- WORK TASK -
In the entries below, how many lines include "UploadDropzone"? Reply with the number and nothing more.

===== RECORD SET =====

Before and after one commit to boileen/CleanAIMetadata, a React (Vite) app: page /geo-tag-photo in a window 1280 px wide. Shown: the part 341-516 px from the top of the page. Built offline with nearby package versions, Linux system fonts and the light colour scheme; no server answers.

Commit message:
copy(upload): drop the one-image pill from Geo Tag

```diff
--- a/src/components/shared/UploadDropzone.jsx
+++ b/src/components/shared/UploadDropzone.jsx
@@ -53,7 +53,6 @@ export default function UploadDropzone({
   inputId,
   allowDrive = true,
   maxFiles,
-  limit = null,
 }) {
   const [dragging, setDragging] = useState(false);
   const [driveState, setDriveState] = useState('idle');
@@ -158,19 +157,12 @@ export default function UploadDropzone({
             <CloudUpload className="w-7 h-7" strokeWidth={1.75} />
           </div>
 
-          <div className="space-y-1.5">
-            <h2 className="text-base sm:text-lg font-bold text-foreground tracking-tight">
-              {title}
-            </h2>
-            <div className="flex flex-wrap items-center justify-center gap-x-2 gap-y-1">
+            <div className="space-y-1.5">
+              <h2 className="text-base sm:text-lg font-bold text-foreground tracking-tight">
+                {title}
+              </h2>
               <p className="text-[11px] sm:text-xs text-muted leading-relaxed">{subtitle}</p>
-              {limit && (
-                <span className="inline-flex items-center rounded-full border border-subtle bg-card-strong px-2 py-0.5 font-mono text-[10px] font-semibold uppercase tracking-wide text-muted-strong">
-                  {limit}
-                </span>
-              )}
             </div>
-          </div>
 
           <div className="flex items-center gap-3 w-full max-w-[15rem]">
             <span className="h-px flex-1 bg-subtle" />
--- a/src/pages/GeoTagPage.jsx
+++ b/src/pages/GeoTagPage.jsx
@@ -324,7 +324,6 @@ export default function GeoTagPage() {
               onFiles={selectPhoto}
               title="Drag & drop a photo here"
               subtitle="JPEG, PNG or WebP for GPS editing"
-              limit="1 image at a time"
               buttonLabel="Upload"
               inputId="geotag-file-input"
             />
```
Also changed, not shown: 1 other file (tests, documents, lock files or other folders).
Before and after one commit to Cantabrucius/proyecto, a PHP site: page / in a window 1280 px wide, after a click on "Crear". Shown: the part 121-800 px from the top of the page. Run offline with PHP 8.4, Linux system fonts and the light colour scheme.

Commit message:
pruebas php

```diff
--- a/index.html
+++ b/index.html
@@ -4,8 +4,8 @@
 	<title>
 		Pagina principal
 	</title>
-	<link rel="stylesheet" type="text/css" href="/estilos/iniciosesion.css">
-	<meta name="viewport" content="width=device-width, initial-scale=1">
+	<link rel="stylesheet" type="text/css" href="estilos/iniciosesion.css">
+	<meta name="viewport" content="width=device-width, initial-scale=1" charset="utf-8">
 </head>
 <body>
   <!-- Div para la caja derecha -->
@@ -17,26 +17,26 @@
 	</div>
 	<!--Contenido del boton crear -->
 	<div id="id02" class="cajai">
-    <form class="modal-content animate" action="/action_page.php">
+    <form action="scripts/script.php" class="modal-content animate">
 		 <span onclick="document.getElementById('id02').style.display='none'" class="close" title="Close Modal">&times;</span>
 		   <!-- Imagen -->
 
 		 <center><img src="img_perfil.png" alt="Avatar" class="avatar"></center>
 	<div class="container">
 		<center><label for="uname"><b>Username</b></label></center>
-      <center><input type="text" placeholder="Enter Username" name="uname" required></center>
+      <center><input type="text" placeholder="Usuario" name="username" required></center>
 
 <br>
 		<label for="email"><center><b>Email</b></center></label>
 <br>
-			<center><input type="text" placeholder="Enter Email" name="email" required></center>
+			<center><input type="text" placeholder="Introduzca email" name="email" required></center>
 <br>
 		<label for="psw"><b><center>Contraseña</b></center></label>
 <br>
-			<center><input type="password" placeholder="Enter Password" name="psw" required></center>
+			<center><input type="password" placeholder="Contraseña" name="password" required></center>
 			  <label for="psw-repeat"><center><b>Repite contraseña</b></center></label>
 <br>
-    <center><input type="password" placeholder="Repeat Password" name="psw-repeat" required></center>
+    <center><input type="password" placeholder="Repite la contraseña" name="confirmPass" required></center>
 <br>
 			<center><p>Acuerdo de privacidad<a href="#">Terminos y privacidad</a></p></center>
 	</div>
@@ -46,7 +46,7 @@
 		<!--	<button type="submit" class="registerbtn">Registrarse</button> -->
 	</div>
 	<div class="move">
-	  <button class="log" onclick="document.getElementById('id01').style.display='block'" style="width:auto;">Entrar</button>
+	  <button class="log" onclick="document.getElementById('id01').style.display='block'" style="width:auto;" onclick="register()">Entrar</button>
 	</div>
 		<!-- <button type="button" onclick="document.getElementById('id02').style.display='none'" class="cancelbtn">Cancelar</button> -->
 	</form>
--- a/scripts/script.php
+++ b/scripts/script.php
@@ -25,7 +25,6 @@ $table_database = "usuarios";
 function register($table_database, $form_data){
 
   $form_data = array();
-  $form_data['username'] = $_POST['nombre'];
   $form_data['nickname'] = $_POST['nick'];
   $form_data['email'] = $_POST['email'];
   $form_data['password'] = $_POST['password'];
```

=====

- OUTPUT -
4